Work request: The result should be every line in the data below that carries the string "pera".

[Change detection outputs]
*****

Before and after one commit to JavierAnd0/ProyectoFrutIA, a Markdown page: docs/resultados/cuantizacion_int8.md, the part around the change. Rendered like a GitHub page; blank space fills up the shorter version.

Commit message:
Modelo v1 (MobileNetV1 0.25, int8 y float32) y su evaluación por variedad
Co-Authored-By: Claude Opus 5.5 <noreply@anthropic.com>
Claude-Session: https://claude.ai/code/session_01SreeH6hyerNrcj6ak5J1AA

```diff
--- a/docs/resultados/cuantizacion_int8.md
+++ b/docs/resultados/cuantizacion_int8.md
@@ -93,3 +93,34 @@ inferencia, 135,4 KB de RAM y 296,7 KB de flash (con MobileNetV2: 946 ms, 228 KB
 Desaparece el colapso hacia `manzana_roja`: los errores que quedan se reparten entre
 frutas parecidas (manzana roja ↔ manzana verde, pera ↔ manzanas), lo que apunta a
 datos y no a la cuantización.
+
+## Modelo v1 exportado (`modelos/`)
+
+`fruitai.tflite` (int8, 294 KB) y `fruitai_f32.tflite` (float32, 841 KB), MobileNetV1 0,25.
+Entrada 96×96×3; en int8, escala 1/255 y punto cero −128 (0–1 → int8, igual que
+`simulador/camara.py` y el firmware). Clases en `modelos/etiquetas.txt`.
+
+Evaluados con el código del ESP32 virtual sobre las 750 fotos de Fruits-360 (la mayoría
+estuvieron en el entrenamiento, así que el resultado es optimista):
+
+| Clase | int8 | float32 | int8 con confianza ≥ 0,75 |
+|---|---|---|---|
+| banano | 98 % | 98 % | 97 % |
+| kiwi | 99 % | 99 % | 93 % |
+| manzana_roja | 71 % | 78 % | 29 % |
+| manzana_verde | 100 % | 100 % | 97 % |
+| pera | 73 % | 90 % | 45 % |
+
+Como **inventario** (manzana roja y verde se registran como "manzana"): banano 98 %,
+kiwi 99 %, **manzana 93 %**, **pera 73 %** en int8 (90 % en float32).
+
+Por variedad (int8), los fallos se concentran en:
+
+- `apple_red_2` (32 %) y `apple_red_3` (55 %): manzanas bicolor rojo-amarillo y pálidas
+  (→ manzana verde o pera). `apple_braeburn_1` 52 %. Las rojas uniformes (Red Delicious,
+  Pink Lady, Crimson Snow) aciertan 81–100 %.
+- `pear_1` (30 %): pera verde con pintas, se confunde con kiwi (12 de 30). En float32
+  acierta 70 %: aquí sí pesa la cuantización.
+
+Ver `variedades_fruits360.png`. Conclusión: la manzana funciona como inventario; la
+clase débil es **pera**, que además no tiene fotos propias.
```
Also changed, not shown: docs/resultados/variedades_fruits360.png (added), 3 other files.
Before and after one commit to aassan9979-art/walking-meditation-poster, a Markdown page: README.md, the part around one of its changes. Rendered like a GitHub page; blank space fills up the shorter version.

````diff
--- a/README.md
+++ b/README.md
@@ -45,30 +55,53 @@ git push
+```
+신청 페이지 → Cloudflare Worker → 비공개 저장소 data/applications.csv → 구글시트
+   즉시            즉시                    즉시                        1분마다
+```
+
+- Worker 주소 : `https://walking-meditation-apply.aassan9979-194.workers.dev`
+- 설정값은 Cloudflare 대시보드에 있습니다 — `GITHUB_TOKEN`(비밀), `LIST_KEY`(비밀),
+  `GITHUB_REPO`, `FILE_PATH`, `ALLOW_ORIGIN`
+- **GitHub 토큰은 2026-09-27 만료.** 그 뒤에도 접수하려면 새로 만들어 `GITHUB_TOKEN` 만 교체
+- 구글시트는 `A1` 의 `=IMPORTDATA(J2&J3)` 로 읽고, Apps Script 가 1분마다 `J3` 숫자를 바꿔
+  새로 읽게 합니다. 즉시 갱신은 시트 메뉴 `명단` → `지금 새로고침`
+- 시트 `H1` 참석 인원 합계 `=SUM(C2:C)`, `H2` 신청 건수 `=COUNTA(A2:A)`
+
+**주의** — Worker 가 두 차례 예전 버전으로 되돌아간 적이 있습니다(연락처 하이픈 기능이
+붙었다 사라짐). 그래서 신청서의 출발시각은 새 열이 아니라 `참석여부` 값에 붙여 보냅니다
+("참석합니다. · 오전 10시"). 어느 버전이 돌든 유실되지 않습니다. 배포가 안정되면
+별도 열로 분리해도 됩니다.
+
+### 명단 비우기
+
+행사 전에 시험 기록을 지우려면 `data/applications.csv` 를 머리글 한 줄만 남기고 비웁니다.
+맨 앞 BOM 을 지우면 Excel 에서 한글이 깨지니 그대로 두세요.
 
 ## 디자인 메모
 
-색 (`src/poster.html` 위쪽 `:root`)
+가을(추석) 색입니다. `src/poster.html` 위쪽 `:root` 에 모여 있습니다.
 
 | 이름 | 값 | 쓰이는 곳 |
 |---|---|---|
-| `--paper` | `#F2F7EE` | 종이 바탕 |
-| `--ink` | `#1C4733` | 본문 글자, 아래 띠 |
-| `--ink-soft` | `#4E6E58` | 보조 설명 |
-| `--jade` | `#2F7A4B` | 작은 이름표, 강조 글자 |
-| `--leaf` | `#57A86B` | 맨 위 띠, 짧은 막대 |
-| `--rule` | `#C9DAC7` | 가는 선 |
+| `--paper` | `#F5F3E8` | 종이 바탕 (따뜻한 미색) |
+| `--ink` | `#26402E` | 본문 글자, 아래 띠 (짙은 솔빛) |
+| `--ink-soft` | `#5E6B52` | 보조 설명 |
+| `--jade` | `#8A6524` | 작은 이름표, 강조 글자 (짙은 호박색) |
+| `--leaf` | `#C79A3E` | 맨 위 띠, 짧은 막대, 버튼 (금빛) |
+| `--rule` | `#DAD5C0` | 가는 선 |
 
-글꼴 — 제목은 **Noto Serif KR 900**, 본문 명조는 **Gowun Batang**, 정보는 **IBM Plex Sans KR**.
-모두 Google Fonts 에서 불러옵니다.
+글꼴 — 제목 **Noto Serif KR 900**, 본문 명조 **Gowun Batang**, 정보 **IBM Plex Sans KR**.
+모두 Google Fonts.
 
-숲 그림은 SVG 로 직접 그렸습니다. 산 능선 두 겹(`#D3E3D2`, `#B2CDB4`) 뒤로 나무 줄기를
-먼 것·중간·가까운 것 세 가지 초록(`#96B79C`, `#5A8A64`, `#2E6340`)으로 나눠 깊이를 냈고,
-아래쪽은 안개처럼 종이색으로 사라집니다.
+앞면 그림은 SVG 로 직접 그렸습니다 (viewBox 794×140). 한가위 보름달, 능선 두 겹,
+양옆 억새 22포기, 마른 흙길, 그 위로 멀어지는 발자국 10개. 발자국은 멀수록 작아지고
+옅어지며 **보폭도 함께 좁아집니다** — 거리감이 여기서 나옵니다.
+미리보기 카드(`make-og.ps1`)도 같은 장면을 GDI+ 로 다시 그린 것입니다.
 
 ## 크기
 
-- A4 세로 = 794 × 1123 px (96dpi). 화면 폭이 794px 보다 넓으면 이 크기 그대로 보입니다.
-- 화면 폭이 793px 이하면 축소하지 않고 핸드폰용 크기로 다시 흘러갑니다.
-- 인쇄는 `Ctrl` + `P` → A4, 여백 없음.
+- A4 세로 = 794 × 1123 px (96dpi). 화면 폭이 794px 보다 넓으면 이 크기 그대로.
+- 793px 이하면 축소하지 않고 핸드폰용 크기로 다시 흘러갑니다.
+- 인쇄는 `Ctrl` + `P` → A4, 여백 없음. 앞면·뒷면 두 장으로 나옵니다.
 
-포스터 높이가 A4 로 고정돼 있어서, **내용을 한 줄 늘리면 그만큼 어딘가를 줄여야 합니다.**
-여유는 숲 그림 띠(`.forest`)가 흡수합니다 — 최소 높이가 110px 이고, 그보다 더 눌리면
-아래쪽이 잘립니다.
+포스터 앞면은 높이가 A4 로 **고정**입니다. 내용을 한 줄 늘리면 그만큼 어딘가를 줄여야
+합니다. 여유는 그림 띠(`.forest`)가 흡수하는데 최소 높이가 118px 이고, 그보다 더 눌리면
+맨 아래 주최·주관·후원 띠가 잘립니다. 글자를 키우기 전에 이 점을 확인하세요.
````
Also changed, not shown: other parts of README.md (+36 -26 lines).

*****

Response below:
 frutas parecidas (manzana roja ↔ manzana verde, pera ↔ manzanas), lo que apunta a
+| pera | 73 % | 90 % | 45 % |
+kiwi 99 %, **manzana 93 %**, **pera 73 %** en int8 (90 % en float32).
+  (→ manzana verde o pera). `apple_braeburn_1` 52 %. Las rojas uniformes (Red Delicious,
+- `pear_1` (30 %): pera verde con pintas, se confunde con kiwi (12 de 30). En float32
+clase débil es **pera**, que además no tiene fotos propias.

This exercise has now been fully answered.